"Are you alright Miss? You look like you've seen the wild-man!"
I jumped at suddenly being brought back to my senses. The heritage worker looked at me with a mixture of amusement and concern.
"Its just you've been up here for a long while, and the rest of your party is waiting in the gift shop".
I felt my face redden, I had been daydreaming -- its a habit of mine -- I have a tendency to lose myself for considerable periods of time, just standing and staring, sometimes in surprisingly noisy places -- and I can understand why to an outsider it might appear worrisome. However for the most part, when I disappear into myself, I'm either scheming, or I'm adventuring. On this particular occasion, it was the latter.
"No, no wild-man sightings today", I replied, slightly confused by her statement, but smiling none the less.
I was standing (and apparently had been for quite sometime) on the second floor of Orford Castle, in a reasonably spacious room, reachable only by a tight, low ceilinged passage. The room itself, so my audio guide informed me (which coincidently was narrated by a Knight who had been stationed in the Castle during the 12th century), would have been one of the most desirable sleeping quarters in the building. Possibly one even used by Henry II. I had been imagining myself, a British equivalent to Joan of Arch -- sword and all -- watching a feast or festival taking place in the central, circular chamber below. I could hear the clinks of armour, the roar of laughter, the smell of meat and the sound of music (possibly a lute, or some other antiquated instrument, I don't know, I'm not a medievalist!), my senses were alive to it, I was in early medieval England. I was right there.
Orford Castle does harbour an atmosphere perfect for the daydreaming explorer. Clinging precariously to the Suffolk cliffs, this incredibly well maintained Keep (thank you English Heritage) over looks the rough, murky North Sea to its front, and the ruler-straight flatlands to its rear. In fact, so flat are these flatlands, that from the parapet the horizon appears endless, an expanse in all directions. It's nauseatingly spectacular.
Furthermore the castle is remarkably constructed (one of the only of its kind in the country -- so the Knight told me), it possesses rectangular turrets -- protruding high into the sky -- an apparently experimental and expensive feature. It's also akin to a maze inside, full of warren like tunnels opening up into larger self-contained apartments which would have been architecturally radical in its time. Orford Castle was the 'Grand Design' of 1167.

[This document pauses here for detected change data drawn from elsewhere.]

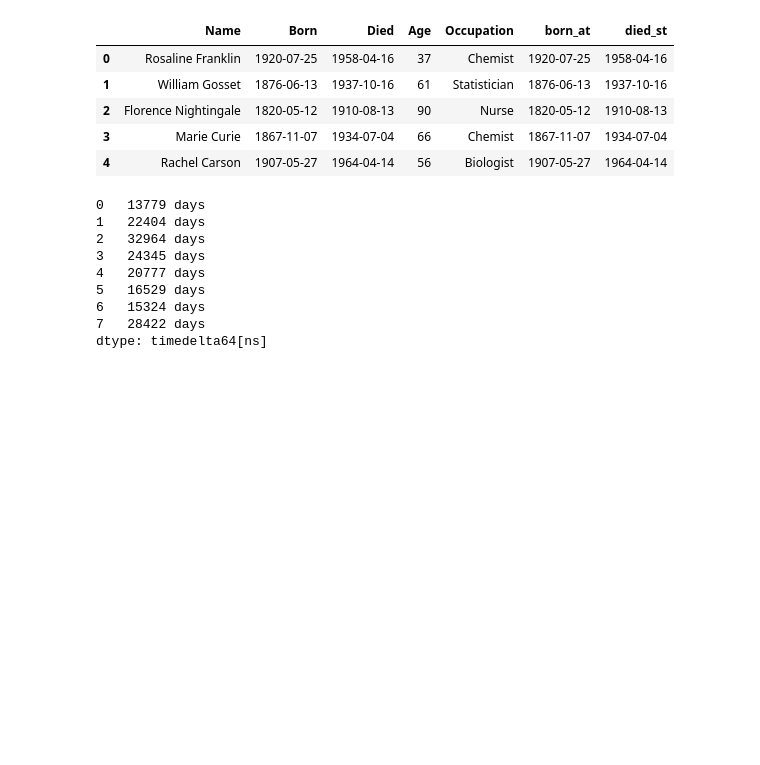
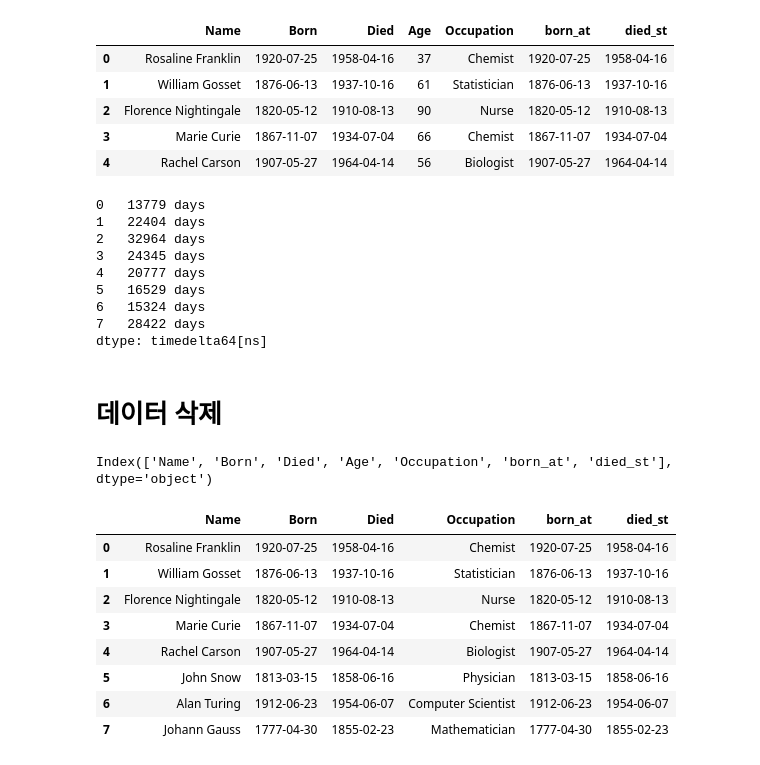
Before and after one commit to byahram/dev-study, a Jupyter notebook: python/python-ai/01_data_analysis/01_pandas.ipynb, the cells around one changed output. Drawn from its saved outputs; the diff is of its cells as text; code cells hidden in the pictures; blank space fills up the shorter version.

```diff
--- a/python/python-ai/01_data_analysis/01_pandas.ipynb
+++ b/python/python-ai/01_data_analysis/01_pandas.ipynb
@@ -809,3 +809,22 @@ scientists["died_st"] - scientists["born_at"]
 6   15324 days
 7   28422 days
 dtype: timedelta64[ns]
+# %% [markdown]
+# 데이터 삭제
+# %%
+scientists.columns
+# %% [output]
+Index(['Name', 'Born', 'Died', 'Age', 'Occupation', 'born_at', 'died_st'], dtype='object')
+# %%
+# Age 컬럼 제거
+scientists.drop(["Age"], axis = 1)
+# %% [output]
+|  | Name | Born | Died | Occupation | born_at | died_st |
+| 0 | Rosaline Franklin | 1920-07-25 | 1958-04-16 | Chemist | 1920-07-25 | 1958-04-16 |
+| 1 | William Gosset | 1876-06-13 | 1937-10-16 | Statistician | 1876-06-13 | 1937-10-16 |
+| 2 | Florence Nightingale | 1820-05-12 | 1910-08-13 | Nurse | 1820-05-12 | 1910-08-13 |
+| 3 | Marie Curie | 1867-11-07 | 1934-07-04 | Chemist | 1867-11-07 | 1934-07-04 |
+| 4 | Rachel Carson | 1907-05-27 | 1964-04-14 | Biologist | 1907-05-27 | 1964-04-14 |
+| 5 | John Snow | 1813-03-15 | 1858-06-16 | Physician | 1813-03-15 | 1858-06-16 |
+| 6 | Alan Turing | 1912-06-23 | 1954-06-07 | Computer Scientist | 1912-06-23 | 1954-06-07 |
+| 7 | Johann Gauss | 1777-04-30 | 1855-02-23 | Mathematician | 1777-04-30 | 1855-02-23 |
```
Also changed, not shown: parts of 12 cells of this notebook, 2 other files.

Also, it has a roof. This may seem like a ridiculous statement, but its rare to visit a castle from this period in Britain that isn't just defensive walls or dilapidated sections. The fact that you enter into Orford Castle, escaping the bitter north wind and the howl of the sea, to the musky stone silence of hard grey brick, provokes an extraordinary feeling of 'safeness', that no doubt the inhabitants of the castle felt in the 11th century. Plus it houses a well (bucket and all), and wells in my experience are wonderful atmospheric prompts, as they generally incite either fear or romance, both of which are appropriate when looking around a medieval castle.
In the gift shop, I sadly returned my narrating Knight, but cheered myself up by buying a pewter miniature version of what I assumed he probably looked like. I'm a sucker for a gift shop. Hell, I'm a sucker for a castle -- and this one was a particular treat...
Oh, and I later found out -- in the pub -- that the wild-man to which the kindly heritage worker was referring was not in fact an eccentric bearded local, rather the protagonist of a pretty fantastic legend, entitled 'The Merman of Orford'. The story, documented by one Ralph of Coggeshall in 1207 goes as follows:
'Men fishing in the sea caught in their nets a wild-man. He was naked, and like a man in all his members, covered with hair and with a long shaggy beard. He eagerly ate whatever was brought to him, but if it was raw he pressed it between his hands until all the juice was expelled. He would not talk, even when tortured and hung up by his feet. Brought into church, he showed no signs of reverence or belief. He sought his bed at sunset and always remained there until sunrise.
He was allowed to go into the sea, strongly guarded with three lines of nets, but he dived under the nets and came up again and again. Eventually he came back of his own free will. But later, he escaped and was never seen again.'
I can't help but think that the merman was more than likely a poor Dutch sailor that fell overboard, was washed ashore and then attacked by the local Orford community, but the story is nice, and the legend fun!